Humans are creatures of comfort who seek stability through monotony. Yet, self-improvement usually requires some uncomfortable action. If you plan on waiting until you “feel” like doing something to better yourself , you’ll never do it. Rarely will you “feel” like eating healthier foods, starting a new fitness routine, or cleaning up the dirty tools on the rig. Our human nature sways us away from endeavors of dirt and sweat and toward the safety of a couch and the warm glow of an electronic screen. To avoid complacency, we must push ourselves past that level of comfort.

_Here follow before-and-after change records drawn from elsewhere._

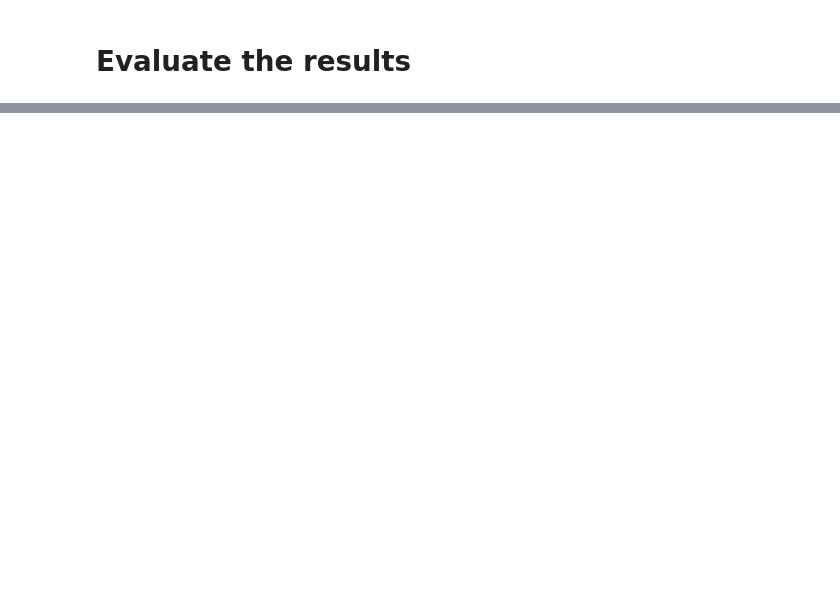
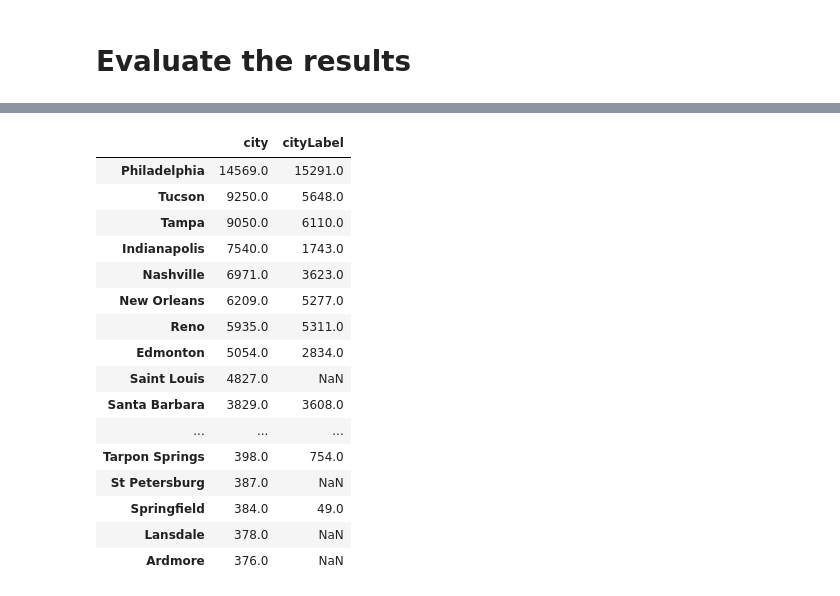
Before and after one commit to christiannielsen98/DVML-P7, a Jupyter notebook: Development/location_from_wikidata.ipynb, the cells around one changed output, grey strips where cells are left out. Cells and saved outputs as stored; diff of their text form; code cells hidden in the pictures; blank space fills up the shorter version.

Commit message:
location server update

```diff
--- a/Development/location_from_wikidata.ipynb
+++ b/Development/location_from_wikidata.ipynb
@@ -68 +60,6 @@ Add "long_lat_round" column to the dataframe for mapping to wikidata
+# %%
+# load the wikidata location mappings
+location_mappings = pd.read_csv(get_path('location_mappings_expanded.csv'))
+# Load the business data from yelp
+biz = pd.read_json(get_path("yelp_academic_dataset_business.json"), lines=True)
 # %%
@@ -72,2 +68,3 @@ Select only the columns we need
 # %%
-biz2 = biz2[['business_id','long_lat_round', 'address', 'city', 'state']]
+# Select only the columns we need
+biz2 = biz[['business_id','long_lat_round', 'address', 'city', 'state']]
@@ -138,0 +168,20 @@ Error: /home/ubuntu/vol1/virtuoso/import/wikidata_location_mappings.nt.gz file n
+# %%
+pd.DataFrame([biz_location_mapping_merge['city'].value_counts(), biz_location_mapping_merge['cityLabel'].value_counts()]).T.head(50)
+# %% [output]
+|  | city | cityLabel |
+| Philadelphia | 14569.0 | 15291.0 |
+| Tucson | 9250.0 | 5648.0 |
+| Tampa | 9050.0 | 6110.0 |
+| Indianapolis | 7540.0 | 1743.0 |
+| Nashville | 6971.0 | 3623.0 |
+| New Orleans | 6209.0 | 5277.0 |
+| Reno | 5935.0 | 5311.0 |
+| Edmonton | 5054.0 | 2834.0 |
+| Saint Louis | 4827.0 | NaN |
+| Santa Barbara | 3829.0 | 3608.0 |
+| ... | ... | ... |
+| Tarpon Springs | 398.0 | 754.0 |
+| St Petersburg | 387.0 | NaN |
+| Springfield | 384.0 | 49.0 |
+| Lansdale | 378.0 | NaN |
+| Ardmore | 376.0 | NaN |
```
Also changed, not shown: parts of 18 cells of this notebook, 1 other file.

Instead of waiting for the right mood to strike you, force yourself to push into uncomfortable territory and take the first step. Identify your weaknesses and take the action necessary to strengthen those points. The first steps are difficult , but once you establish a routine it becomes normal and comfortable. Soon you’ll see signs of improvement in yourself, adding motivational fuel to your existential fire. Before long, what was once an uncomfortable task will become part of your regular routine. Of course, then it is time to push even farther. The path to improvement is never-ending, paved with discipline, and marred by the potholes of excuses.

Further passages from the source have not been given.